UNSAFE_CAST allows you to lie to the type checker

namespace HH\FIXME;

function UNSAFE_CAST<Tin, Tout>(
  Tin $t,
  ?\HH\FormatString<nothing> $msg = NULL,
): Tout;

This is almost always a bad idea. You might get an exception, or you might get an unexpected value. Even scarier, you might cause an exception in a totally different part of the codebase.

UNSAFE_CAST<Dog, Cat>($my_dog, 'my reason here')->meow()

In this example, the type checker will accept the code, but the code will still crash when you run it (no such method "meow" on "Dog").

UNSAFE_CAST has no runtime effect. It only affects the type checker. The above example will run the same as $my_dog->meow().

You can fix it!

It is always possible to write code without UNSAFE_CAST and without HH_FIXME. This usually requires changing type signatures and some refactoring.

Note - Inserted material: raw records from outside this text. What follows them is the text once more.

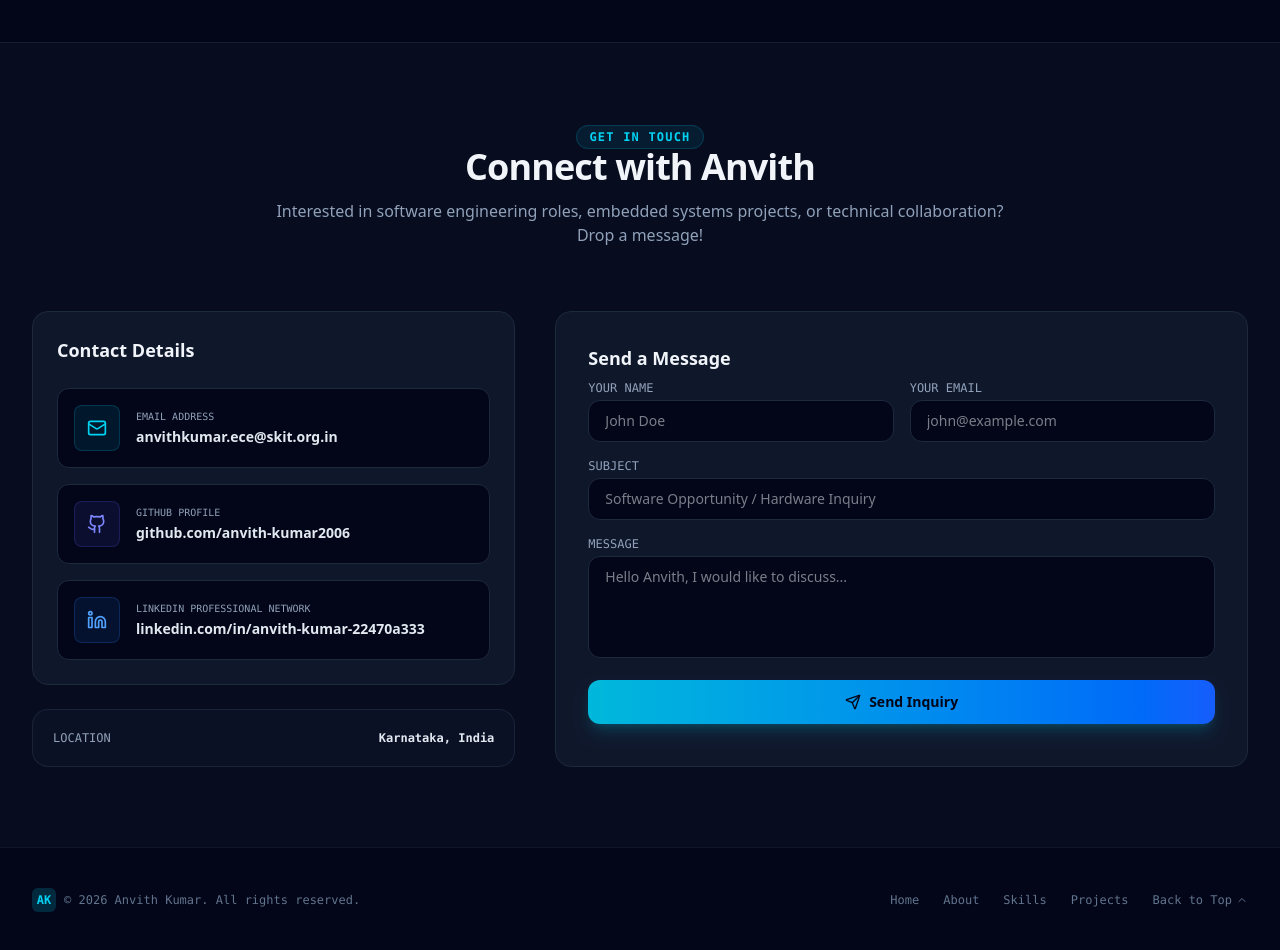
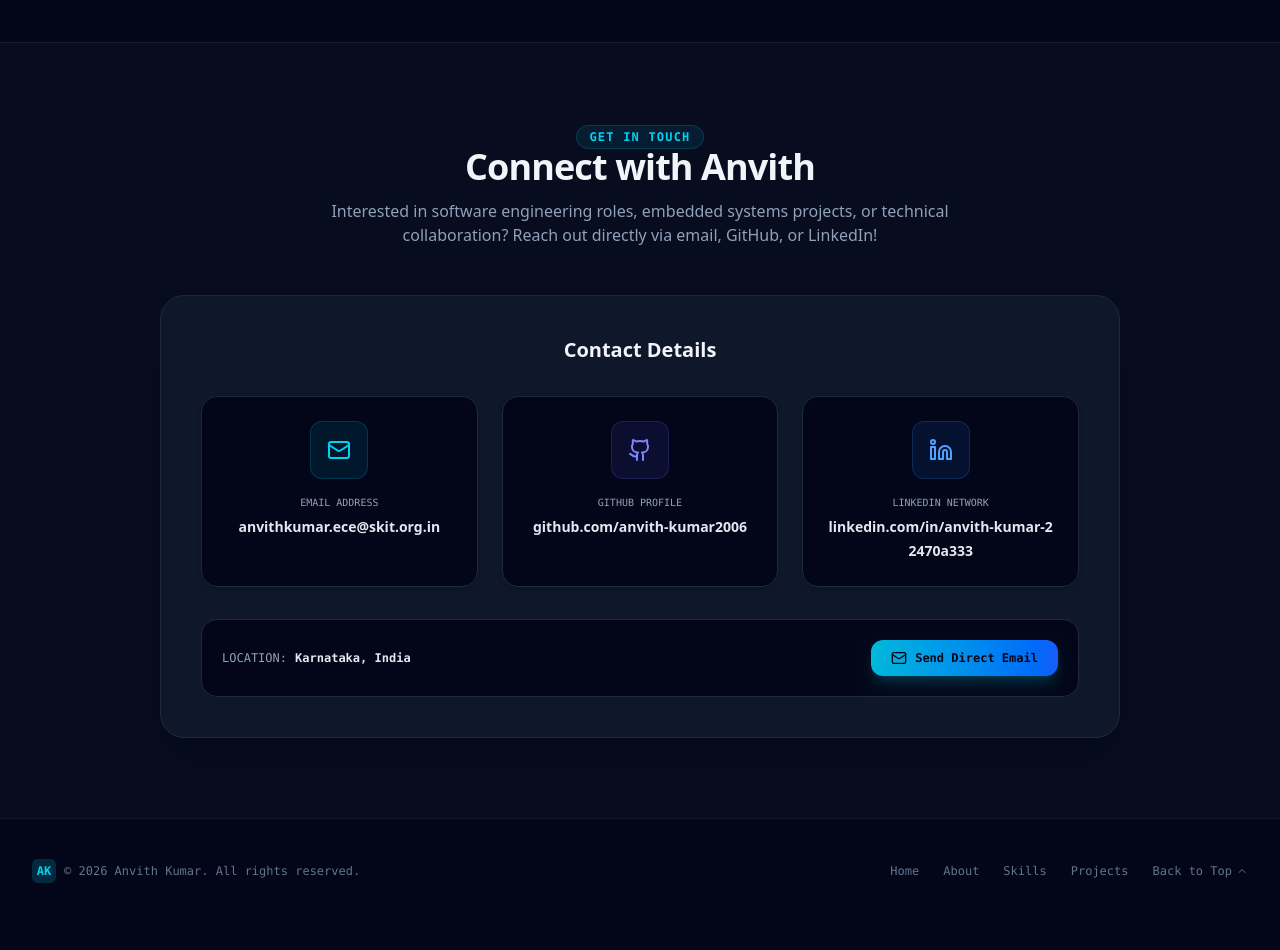
Before and after one commit to anvith-kumar2006/Portfolio, a React (Vite) app: page / in a window 1280 px wide. Shown: the part 7100-8050 px from the top of the page. After the commit the page ends 8023 px from the top, so only its background shows below. Built offline with nearby package versions, Linux system fonts and the light colour scheme.

Commit message:
fix: remove non-functional contact message form and feature direct contact cards

```diff
--- a/src/App.tsx
+++ b/src/App.tsx
@@ -325,8 +325,6 @@ export default function App() {
   const [selectedCertCategory, setSelectedCertCategory] = useState<'all' | 'ai' | 'software' | 'hardware' | 'analytics'>('all');
   const [prdTab, setPrdTab] = useState<'overview' | 'roles' | 'pipeline' | 'schema' | 'api'>('overview');
   const [mobileMenuOpen, setMobileMenuOpen] = useState<boolean>(false);
-  const [contactSubmitted, setContactSubmitted] = useState<boolean>(false);
-  const [contactForm, setContactForm] = useState({ name: '', email: '', subject: '', message: '' });
 
   // Handle scroll detection for active section highlight
   useEffect(() => {
@@ -350,17 +348,6 @@ export default function App() {
     window.addEventListener('scroll', handleScroll);
     return () => window.removeEventListener('scroll', handleScroll);
   }, []);
-
-  const handleContactSubmit = (e: React.FormEvent) => {
-    e.preventDefault();
-    if (contactForm.name && contactForm.email && contactForm.message) {
-      setContactSubmitted(true);
-      setTimeout(() => {
-        setContactSubmitted(false);
-        setContactForm({ name: '', email: '', subject: '', message: '' });
-      }, 5000);
-    }
-  };
 
   const filteredProjects = selectedProjectCategory === 'all'
     ? PROJECTS_DATA
@@ -1251,40 +1238,35 @@ export default function App() {
 
       {/* ================= CONTACT SECTION ================= */}
       <section id="contact" className="py-20 bg-slate-900/40 border-t border-slate-800/60 relative">
-        <div className="max-w-7xl mx-auto px-4 sm:px-6 lg:px-8">
+        <div className="max-w-5xl mx-auto px-4 sm:px-6 lg:px-8 space-y-12 relative z-10">
 
           {/* Section Heading */}
-          <div className="text-center max-w-3xl mx-auto space-y-3 mb-16">
+          <div className="text-center max-w-3xl mx-auto space-y-3">
             <span className="text-xs font-mono uppercase tracking-widest text-cyan-400 font-semibold bg-cyan-500/10 px-3 py-1 rounded-full border border-cyan-500/20">
               Get in Touch
             </span>
             <h2 className="text-3xl font-extrabold text-slate-100 tracking-tight sm:text-4xl">
               Connect with Anvith
             </h2>
-            <p className="text-slate-400 text-sm sm:text-base">
-              Interested in software engineering roles, embedded systems projects, or technical collaboration? Drop a message!
+            <p className="text-slate-400 text-sm sm:text-base max-w-2xl mx-auto">
+              Interested in software engineering roles, embedded systems projects, or technical collaboration? Reach out directly via email, GitHub, or LinkedIn!
             </p>
           </div>
 
-          <div className="grid grid-cols-1 lg:grid-cols-12 gap-10">
-
-            {/* Left Column: Direct Info Cards */}
-            <div className="lg:col-span-5 space-y-6">
-
-              <div className="p-6 rounded-2xl bg-slate-900 border border-slate-800 space-y-6">
-                <h3 className="text-lg font-bold text-slate-100">Contact Details</h3>
-
-                <div className="space-y-4">
+          <div className="bg-slate-900 rounded-3xl border border-slate-800 p-6 sm:p-10 space-y-8 shadow-2xl">
+            <h3 className="text-xl font-extrabold text-slate-100 text-center">Contact Details</h3>
+
+            <div className="grid grid-cols-1 md:grid-cols-3 gap-6">
               <a
                 href={`mailto:${PROFILE_DATA.email}`}
-                    className="p-4 rounded-xl bg-slate-950 border border-slate-800 flex items-center gap-4 hover:border-cyan-500/40 transition-all group"
-                  >
-                    <div className="p-3 rounded-lg bg-cyan-500/10 text-cyan-400 border border-cyan-500/20 group-hover:scale-110 transition-transform">
-                      <Mail className="w-5 h-5" />
+                className="p-6 rounded-2xl bg-slate-950 border border-slate-800 flex flex-col items-center text-center gap-4 hover:border-cyan-500/40 transition-all group shadow-md"
+              >
+                <div className="p-4 rounded-xl bg-cyan-500/10 text-cyan-400 border border-cyan-500/20 group-hover:scale-110 transition-transform">
+                  <Mail className="w-6 h-6" />
                 </div>
                 <div>
-                      <span className="text-[10px] text-slate-400 font-mono block uppercase">Email Address</span>
-                      <span className="text-xs sm:text-sm font-bold text-slate-200 group-hover:text-cyan-400 transition-colors">
+                  <span className="text-[10px] text-slate-400 font-mono block uppercase mb-1">Email Address</span>
+                  <span className="text-xs sm:text-sm font-bold text-slate-200 group-hover:text-cyan-400 transition-colors break-all">
                     {PROFILE_DATA.email}
                   </span>
                 </div>
@@ -1294,13 +1276,13 @@ export default function App() {
                 href={PROFILE_DATA.github}
                 target="_blank"
                 rel="noopener noreferrer"
-                    className="p-4 rounded-xl bg-slate-950 border border-slate-800 flex items-center gap-4 hover:border-indigo-500/40 transition-all group"
-                  >
-                    <div className="p-3 rounded-lg bg-indigo-500/10 text-indigo-400 border border-indigo-500/20 group-hover:scale-110 transition-transform">
-                      <Github className="w-5 h-5" />
+                className="p-6 rounded-2xl bg-slate-950 border border-slate-800 flex flex-col items-center text-center gap-4 hover:border-indigo-500/40 transition-all group shadow-md"
+              >
+                <div className="p-4 rounded-xl bg-indigo-500/10 text-indigo-400 border border-indigo-500/20 group-hover:scale-110 transition-transform">
+                  <Github className="w-6 h-6" />
                 </div>
                 <div>
-                      <span className="text-[10px] text-slate-400 font-mono block uppercase">GitHub Profile</span>
+                  <span className="text-[10px] text-slate-400 font-mono block uppercase mb-1">GitHub Profile</span>
                   <span className="text-xs sm:text-sm font-bold text-slate-200 group-hover:text-indigo-400 transition-colors">
                     github.com/anvith-kumar2006
                   </span>
@@ -1311,103 +1293,33 @@ export default function App() {
                 href={PROFILE_DATA.linkedin}
                 target="_blank"
                 rel="noopener noreferrer"
-                    className="p-4 rounded-xl bg-slate-950 border border-slate-800 flex items-center gap-4 hover:border-blue-500/40 transition-all group"
-                  >
-                    <div className="p-3 rounded-lg bg-blue-500/10 text-blue-400 border border-blue-500/20 group-hover:scale-110 transition-transform">
-                      <Linkedin className="w-5 h-5" />
+                className="p-6 rounded-2xl bg-slate-950 border border-slate-800 flex flex-col items-center text-center gap-4 hover:border-blue-500/40 transition-all group shadow-md"
+              >
+                <div className="p-4 rounded-xl bg-blue-500/10 text-blue-400 border border-blue-500/20 group-hover:scale-110 transition-transform">
+                  <Linkedin className="w-6 h-6" />
                 </div>
                 <div>
-                      <span className="text-[10px] text-slate-400 font-mono block uppercase">LinkedIn Professional Network</span>
-                      <span className="text-xs sm:text-sm font-bold text-slate-200 group-hover:text-blue-400 transition-colors">
+                  <span className="text-[10px] text-slate-400 font-mono block uppercase mb-1">LinkedIn Network</span>
+                  <span className="text-xs sm:text-sm font-bold text-slate-200 group-hover:text-blue-400 transition-colors break-all">
                     linkedin.com/in/anvith-kumar-22470a333
                   </span>
                 </div>
               </a>
             </div>
-              </div>
-
-              {/* Location Card */}
-              <div className="p-5 rounded-2xl bg-slate-900/60 border border-slate-800/80 flex items-center justify-between text-xs font-mono">
-                <span className="text-slate-400">LOCATION</span>
+
+            {/* Location & Direct Action */}
+            <div className="p-5 rounded-2xl bg-slate-950 border border-slate-800 flex flex-col sm:flex-row items-center justify-between gap-4 text-xs font-mono">
+              <div className="flex items-center gap-2">
+                <span className="text-slate-400 uppercase">LOCATION:</span>
                 <span className="text-slate-200 font-bold">{PROFILE_DATA.location}</span>
               </div>
-
-            </div>
-
-            {/* Right Column: Contact Form */}
-            <div className="lg:col-span-7 bg-slate-900 rounded-2xl border border-slate-800 p-6 sm:p-8">
-              {contactSubmitted ? (
-                <div className="py-12 text-center space-y-4 animate-in fade-in">
-                  <div className="w-16 h-16 rounded-full bg-emerald-500/10 border border-emerald-500/30 text-emerald-400 flex items-center justify-center mx-auto">
-                    <CheckCircle2 className="w-8 h-8" />
-                  </div>
-                  <h3 className="text-xl font-bold text-slate-100">Message Received!</h3>
-                  <p className="text-slate-400 text-sm max-w-md mx-auto">
-                    Thank you for reaching out, Anvith will review your inquiry and get back to you promptly at {contactForm.email || 'your email'}.
-                  </p>
-                </div>
-              ) : (
-                <form onSubmit={handleContactSubmit} className="space-y-4">
-                  <h3 className="text-lg font-bold text-slate-100 mb-2">Send a Message</h3>
-
-                  <div className="grid grid-cols-1 sm:grid-cols-2 gap-4">
-                    <div>
-                      <label className="block text-xs font-mono text-slate-400 mb-1">YOUR NAME</label>
-                      <input
-                        type="text"
-                        required
-                        placeholder="John Doe"
-                        value={contactForm.name}
-                        onChange={(e) => setContactForm({ ...contactForm, name: e.target.value })}
-                        className="w-full px-4 py-2.5 rounded-xl bg-slate-950 border border-slate-800 text-slate-100 text-sm focus:outline-none focus:border-cyan-500 transition-colors"
-                      />
-                    </div>
-                    <div>
-                      <label className="block text-xs font-mono text-slate-400 mb-1">YOUR EMAIL</label>
-                      <input
-                        type="email"
-                        required
-                        placeholder="john@example.com"
-                        value={contactForm.email}
-                        onChange={(e) => setContactForm({ ...contactForm, email: e.target.value })}
-                        className="w-full px-4 py-2.5 rounded-xl bg-slate-950 border border-slate-800 text-slate-100 text-sm focus:outline-none focus:border-cyan-500 transition-colors"
-                      />
-                    </div>
-                  </div>
-
-                  <div>
-                    <label className="block text-xs font-mono text-slate-400 mb-1">SUBJECT</label>
-                    <input
-                      type="text"
-                      required
-                      placeholder="Software Opportunity / Hardware Inquiry"
-                      value={contactForm.subject}
-                      onChange={(e) => setContactForm({ ...contactForm, subject: e.target.value })}
-                      className="w-full px-4 py-2.5 rounded-xl bg-slate-950 border border-slate-800 text-slate-100 text-sm focus:outline-none focus:border-cyan-500 transition-colors"
-                    />
-                  </div>
-
-                  <div>
-                    <label className="block text-xs font-mono text-slate-400 mb-1">MESSAGE</label>
-                    <textarea
-                      rows={4}
-                      required
-                      placeholder="Hello Anvith, I would like to discuss..."
-                      value={contactForm.message}
-                      onChange={(e) => setContactForm({ ...contactForm, message: e.target.value })}
-                      className="w-full px-4 py-2.5 rounded-xl bg-slate-950 border border-slate-800 text-slate-100 text-sm focus:outline-none focus:border-cyan-500 transition-colors resize-none"
-                    />
-                  </div>
-
-                  <button
-                    type="submit"
-                    className="w-full py-3 rounded-xl bg-gradient-to-r from-cyan-500 to-blue-600 text-slate-950 font-bold text-sm shadow-lg shadow-cyan-500/20 hover:from-cyan-400 hover:to-blue-500 transition-all flex items-center justify-center gap-2"
-                  >
-                    <Send className="w-4 h-4" />
-                    <span>Send Inquiry</span>
-                  </button>
-                </form>
-              )}
+              <a
+                href={`mailto:${PROFILE_DATA.email}`}
+                className="px-5 py-2.5 rounded-xl bg-gradient-to-r from-cyan-500 to-blue-600 text-slate-950 font-bold text-xs shadow-lg shadow-cyan-500/20 hover:from-cyan-400 hover:to-blue-500 transition-all flex items-center gap-2"
+              >
+                <Mail className="w-4 h-4" />
+                <span>Send Direct Email</span>
+              </a>
             </div>
 
           </div>
```
Lines whose indentation alone changed are shown as unchanged.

Your code will be more reliable, the type checker can help you, and future changes will be less scary.

UNSAFE_CAST is still better than HH_FIXME, because HH_FIXME applies the entire next line, and UNSAFE_CAST applies to a single expression.


  • Tin $t
  • ?\HH\FormatString<nothing> $msg = NULL


  • Tout